**Work order:** Isolate every line in the data with the string "pageflow" and copy it.

**Record set:**
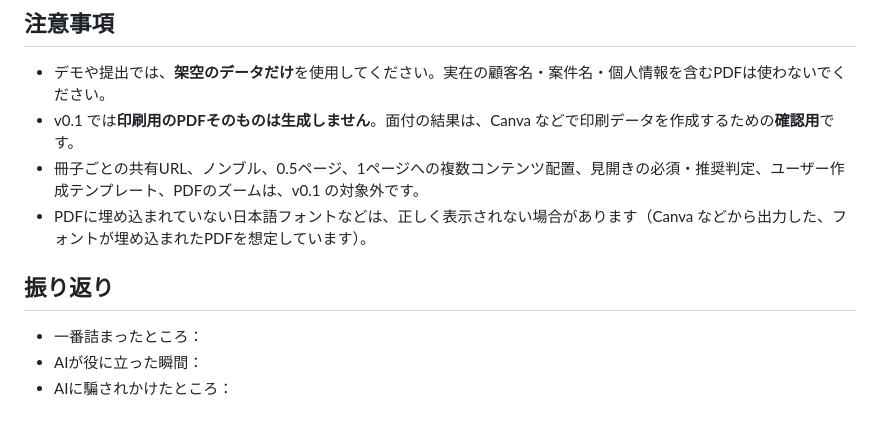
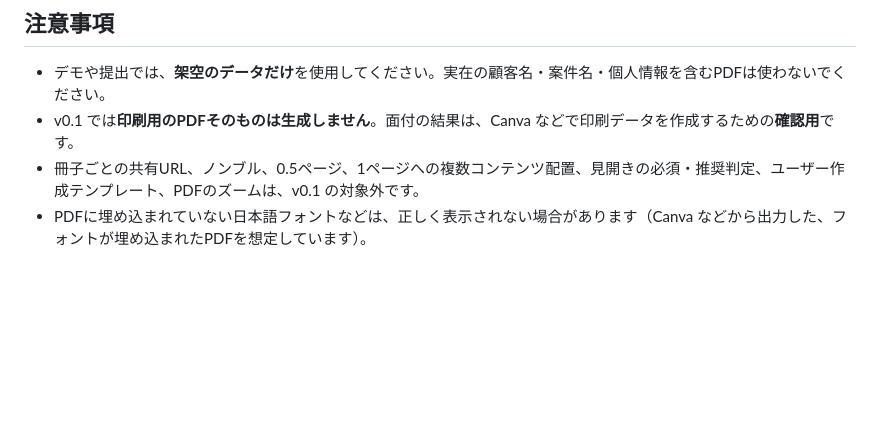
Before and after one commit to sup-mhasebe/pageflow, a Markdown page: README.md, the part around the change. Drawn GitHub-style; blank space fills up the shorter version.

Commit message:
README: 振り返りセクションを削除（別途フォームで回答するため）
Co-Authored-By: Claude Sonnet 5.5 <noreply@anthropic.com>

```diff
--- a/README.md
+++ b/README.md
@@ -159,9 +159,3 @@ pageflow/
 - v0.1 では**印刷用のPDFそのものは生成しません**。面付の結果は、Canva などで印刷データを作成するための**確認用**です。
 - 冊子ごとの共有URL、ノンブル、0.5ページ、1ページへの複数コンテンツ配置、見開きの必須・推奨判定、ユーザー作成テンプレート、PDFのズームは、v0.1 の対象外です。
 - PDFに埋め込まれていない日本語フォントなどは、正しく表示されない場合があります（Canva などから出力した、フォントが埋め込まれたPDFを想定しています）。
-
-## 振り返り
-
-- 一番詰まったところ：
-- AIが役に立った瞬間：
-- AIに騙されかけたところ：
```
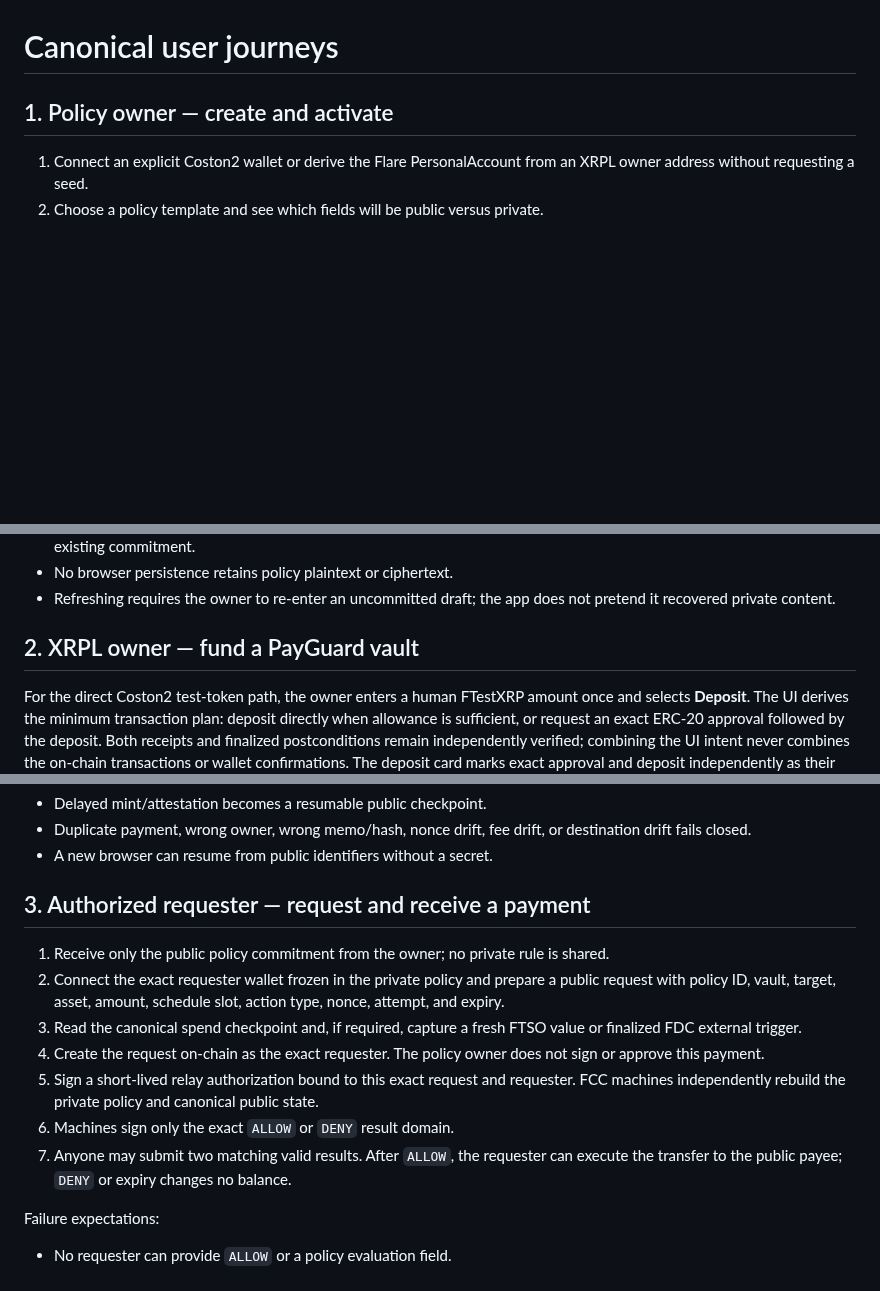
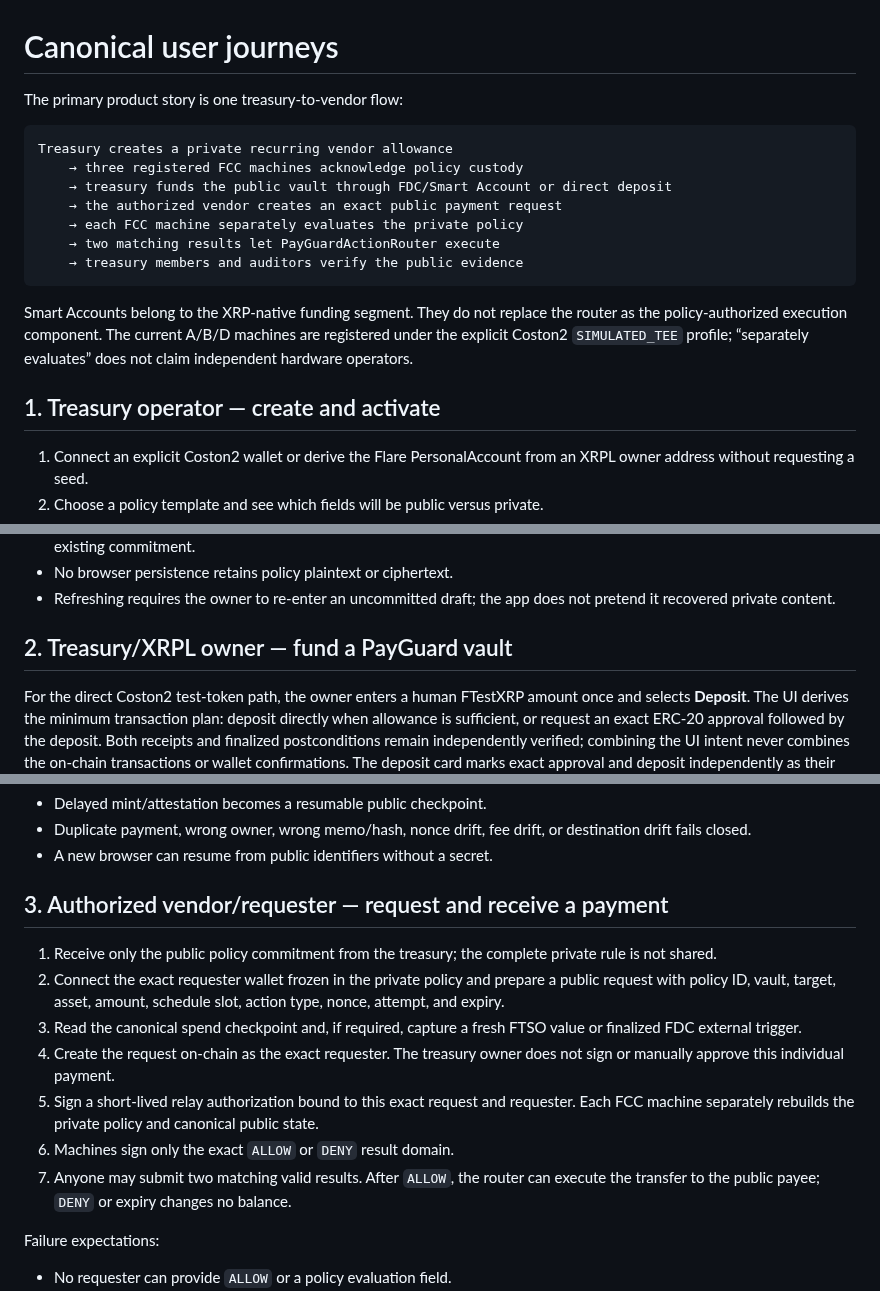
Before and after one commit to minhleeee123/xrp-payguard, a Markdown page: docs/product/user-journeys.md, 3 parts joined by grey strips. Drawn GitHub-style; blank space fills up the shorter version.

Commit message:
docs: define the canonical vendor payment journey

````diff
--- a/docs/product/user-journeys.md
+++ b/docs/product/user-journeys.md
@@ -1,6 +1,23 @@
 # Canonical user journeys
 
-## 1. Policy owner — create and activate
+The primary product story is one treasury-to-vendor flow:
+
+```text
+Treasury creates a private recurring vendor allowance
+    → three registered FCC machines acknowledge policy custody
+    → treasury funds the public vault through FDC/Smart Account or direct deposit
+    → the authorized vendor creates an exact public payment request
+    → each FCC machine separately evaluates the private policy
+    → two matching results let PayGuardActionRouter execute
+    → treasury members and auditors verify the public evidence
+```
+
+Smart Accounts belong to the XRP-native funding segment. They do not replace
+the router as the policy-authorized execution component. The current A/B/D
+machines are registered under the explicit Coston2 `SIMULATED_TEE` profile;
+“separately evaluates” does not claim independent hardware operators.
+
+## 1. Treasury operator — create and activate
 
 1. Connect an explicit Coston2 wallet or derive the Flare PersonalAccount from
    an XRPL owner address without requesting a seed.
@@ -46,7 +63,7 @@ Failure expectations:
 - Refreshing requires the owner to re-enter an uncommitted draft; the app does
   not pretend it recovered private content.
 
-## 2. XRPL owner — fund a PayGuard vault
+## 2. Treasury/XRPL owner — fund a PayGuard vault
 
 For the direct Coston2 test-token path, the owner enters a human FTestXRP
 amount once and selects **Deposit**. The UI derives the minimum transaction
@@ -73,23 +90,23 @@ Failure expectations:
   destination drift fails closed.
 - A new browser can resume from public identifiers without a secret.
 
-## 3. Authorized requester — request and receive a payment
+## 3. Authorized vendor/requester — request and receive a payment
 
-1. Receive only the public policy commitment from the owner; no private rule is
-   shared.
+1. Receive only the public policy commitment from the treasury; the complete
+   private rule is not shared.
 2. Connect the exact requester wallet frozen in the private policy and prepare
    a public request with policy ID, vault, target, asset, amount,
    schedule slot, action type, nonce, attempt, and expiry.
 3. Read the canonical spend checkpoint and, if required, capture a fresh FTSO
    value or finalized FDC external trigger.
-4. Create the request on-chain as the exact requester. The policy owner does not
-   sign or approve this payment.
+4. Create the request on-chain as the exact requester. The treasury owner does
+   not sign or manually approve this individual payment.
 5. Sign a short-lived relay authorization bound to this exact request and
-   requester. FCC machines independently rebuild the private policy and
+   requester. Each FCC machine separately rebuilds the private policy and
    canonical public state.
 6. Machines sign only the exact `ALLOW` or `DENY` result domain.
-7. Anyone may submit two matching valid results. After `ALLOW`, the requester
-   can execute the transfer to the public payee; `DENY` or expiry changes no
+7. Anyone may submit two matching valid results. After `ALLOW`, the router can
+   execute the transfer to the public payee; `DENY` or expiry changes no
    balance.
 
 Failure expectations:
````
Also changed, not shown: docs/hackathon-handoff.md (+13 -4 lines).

**Task response:**
Before and after one commit to sup-mhasebe/pageflow, a Markdown page: README.md, the part around the change. Drawn GitHub-style; blank space fills up the shorter version.
@@ -159,9 +159,3 @@ pageflow/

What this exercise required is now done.